Our town consisted of a little school and this supermarket stocked with a few dusty shelves of canned corn, mushy avocados and a sweaty cooler of pink hot dogs (we ended up eating a lot of rice, beans and plantains). If you needed gasoline, a bank or fresh milk, you had to drive several miles to the next town. This was certainly the sleepiest place we visited.
The ceviche stand at the edge of town.

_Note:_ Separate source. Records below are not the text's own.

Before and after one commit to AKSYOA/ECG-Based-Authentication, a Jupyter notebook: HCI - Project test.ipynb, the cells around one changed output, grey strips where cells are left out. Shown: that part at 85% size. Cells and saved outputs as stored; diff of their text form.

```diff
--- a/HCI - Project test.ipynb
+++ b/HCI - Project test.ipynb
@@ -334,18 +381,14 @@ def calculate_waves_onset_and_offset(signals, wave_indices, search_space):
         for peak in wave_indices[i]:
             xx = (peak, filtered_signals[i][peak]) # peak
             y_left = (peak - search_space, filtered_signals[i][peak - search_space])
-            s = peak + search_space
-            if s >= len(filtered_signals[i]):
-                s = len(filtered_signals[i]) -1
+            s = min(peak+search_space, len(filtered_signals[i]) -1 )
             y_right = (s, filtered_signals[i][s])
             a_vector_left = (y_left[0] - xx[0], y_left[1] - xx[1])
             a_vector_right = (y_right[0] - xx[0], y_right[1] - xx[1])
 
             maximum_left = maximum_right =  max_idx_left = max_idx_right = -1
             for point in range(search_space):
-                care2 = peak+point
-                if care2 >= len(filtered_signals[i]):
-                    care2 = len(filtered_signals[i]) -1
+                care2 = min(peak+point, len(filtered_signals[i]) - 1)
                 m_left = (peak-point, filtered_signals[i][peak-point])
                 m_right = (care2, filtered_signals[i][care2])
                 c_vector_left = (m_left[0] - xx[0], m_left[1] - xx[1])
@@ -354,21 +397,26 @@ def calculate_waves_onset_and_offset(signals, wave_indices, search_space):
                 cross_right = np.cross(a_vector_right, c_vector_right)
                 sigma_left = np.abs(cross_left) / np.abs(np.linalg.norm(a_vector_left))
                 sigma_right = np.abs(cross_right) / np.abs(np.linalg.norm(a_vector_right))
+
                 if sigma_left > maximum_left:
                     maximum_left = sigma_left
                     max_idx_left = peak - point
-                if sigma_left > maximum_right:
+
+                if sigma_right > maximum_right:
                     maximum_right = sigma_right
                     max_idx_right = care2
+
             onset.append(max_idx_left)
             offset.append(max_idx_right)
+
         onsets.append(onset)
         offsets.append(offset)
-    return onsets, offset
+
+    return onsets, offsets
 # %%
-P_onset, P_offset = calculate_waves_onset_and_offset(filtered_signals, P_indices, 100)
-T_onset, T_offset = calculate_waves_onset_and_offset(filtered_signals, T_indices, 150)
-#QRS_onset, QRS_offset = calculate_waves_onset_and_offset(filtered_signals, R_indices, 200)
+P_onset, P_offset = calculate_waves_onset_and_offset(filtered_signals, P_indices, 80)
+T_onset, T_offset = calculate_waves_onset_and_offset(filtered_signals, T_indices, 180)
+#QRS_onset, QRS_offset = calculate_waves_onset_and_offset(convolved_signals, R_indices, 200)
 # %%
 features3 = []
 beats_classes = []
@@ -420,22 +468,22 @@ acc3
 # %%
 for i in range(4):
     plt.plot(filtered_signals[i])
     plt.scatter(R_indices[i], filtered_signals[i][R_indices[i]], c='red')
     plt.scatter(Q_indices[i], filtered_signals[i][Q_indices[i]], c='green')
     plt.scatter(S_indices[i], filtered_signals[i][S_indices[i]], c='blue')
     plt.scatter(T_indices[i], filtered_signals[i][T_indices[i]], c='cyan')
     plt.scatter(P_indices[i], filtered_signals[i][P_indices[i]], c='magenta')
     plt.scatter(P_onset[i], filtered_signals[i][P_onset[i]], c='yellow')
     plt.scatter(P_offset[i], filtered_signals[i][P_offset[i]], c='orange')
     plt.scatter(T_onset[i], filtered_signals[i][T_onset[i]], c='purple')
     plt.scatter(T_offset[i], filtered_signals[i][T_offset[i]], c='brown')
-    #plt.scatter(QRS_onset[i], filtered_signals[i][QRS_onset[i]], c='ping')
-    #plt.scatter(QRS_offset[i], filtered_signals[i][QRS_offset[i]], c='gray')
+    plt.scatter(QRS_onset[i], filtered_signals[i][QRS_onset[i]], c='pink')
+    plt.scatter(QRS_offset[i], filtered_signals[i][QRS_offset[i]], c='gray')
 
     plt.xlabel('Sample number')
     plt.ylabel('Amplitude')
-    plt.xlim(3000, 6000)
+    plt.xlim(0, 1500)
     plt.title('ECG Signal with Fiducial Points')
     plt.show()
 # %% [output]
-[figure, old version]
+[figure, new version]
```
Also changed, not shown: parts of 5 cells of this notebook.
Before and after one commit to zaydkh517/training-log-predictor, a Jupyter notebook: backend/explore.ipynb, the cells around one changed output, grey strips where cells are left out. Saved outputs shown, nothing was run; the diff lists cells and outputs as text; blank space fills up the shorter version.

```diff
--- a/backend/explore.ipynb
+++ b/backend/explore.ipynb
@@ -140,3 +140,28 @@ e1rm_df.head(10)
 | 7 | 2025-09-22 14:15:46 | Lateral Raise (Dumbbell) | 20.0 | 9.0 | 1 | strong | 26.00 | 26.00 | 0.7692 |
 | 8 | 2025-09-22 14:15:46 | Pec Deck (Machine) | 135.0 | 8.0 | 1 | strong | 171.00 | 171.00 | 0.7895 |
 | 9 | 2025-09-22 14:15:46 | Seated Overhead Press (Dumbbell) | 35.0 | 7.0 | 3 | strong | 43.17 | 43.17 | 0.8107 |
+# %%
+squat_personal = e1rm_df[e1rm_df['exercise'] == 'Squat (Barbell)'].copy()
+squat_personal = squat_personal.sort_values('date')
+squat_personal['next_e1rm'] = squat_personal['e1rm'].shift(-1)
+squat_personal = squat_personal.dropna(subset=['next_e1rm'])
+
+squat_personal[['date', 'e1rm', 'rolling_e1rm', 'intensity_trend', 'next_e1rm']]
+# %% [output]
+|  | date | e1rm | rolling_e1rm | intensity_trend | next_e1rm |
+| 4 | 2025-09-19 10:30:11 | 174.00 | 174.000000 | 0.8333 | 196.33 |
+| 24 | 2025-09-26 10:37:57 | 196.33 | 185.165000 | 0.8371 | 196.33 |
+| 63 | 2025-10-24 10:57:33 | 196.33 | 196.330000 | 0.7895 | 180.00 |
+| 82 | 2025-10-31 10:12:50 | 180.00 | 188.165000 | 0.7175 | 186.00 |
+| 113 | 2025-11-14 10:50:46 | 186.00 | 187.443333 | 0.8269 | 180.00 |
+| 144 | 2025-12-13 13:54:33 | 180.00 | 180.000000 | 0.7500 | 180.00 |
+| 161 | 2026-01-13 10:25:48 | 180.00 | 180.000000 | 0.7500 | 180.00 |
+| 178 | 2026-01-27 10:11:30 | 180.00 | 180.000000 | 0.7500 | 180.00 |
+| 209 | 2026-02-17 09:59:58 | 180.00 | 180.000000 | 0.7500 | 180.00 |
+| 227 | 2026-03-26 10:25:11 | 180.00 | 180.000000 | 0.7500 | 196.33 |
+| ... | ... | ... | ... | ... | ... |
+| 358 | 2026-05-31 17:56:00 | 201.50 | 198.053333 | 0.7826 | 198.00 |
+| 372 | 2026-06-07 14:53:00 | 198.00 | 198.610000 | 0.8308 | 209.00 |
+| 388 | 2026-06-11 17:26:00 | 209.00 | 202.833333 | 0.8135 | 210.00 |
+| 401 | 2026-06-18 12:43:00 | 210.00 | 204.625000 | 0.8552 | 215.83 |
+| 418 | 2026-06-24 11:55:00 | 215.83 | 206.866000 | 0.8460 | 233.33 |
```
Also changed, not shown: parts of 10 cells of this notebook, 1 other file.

Yes, Costa Rica has some fancy resorts, but outside the main tourist drags, the living is quite modest. Chris had a lot of trouble finding a birding guide willing to take him and Isoo out on a trip. When Chris was finally able to locate one, the guide was very late. Chris would have been peeved if Caesar hadn't ridden up on a rickety bike, covered in sweat and panting as he tried to make his way up the hill. It never dawned on us that many of the locals in the area did not own a car. Caesar traveled from several towns over just to meet them and then, after a long day stomping through rivers and fields, had to peddle his way back home. They didn't see many birds that morning, but what they did find was a renewed appreciation for the little (and not so little) things we so often take for granted.
Above left - A typical CR house, one leaning room topped with a corrugated metal roof (though ironically almost all are capped with a satellite dish). Above right - You know when you're surrounded by nature when the public trash bins are housed in animal proof cages.
Our daily traffic jam. Brahman cattle are the most common in Costa Rica. While not as meaty as the cattle found in the U.S., they have more sweat glands, and big, flapping, fan-like ears making them better equipped to withstand the Costa Rican heat.
In addition to exploring the nearby towns, we drove a couple of hours to Quepos to visit Manuel Antonio National Park. We hiked past sloths, monkeys, various birds, frogs and insects and then cooled off with a swim at the beach. We spent so long there that the tide came in and took with it our clothes, towels and bags making for a soggy ride home.
But my favorite beach was the one just a few minutes drive from our house. During nesting season, the beach is littered with sea turtles creeping up the coastline to lay their eggs, but on the day we visited, the only things we encountered were giant bleached fallen trees. It was our own private island.
Yes, I'm doing it - a sunset photo to mark the end of our trip. The view from our deck on our final night before returning home. Sigh,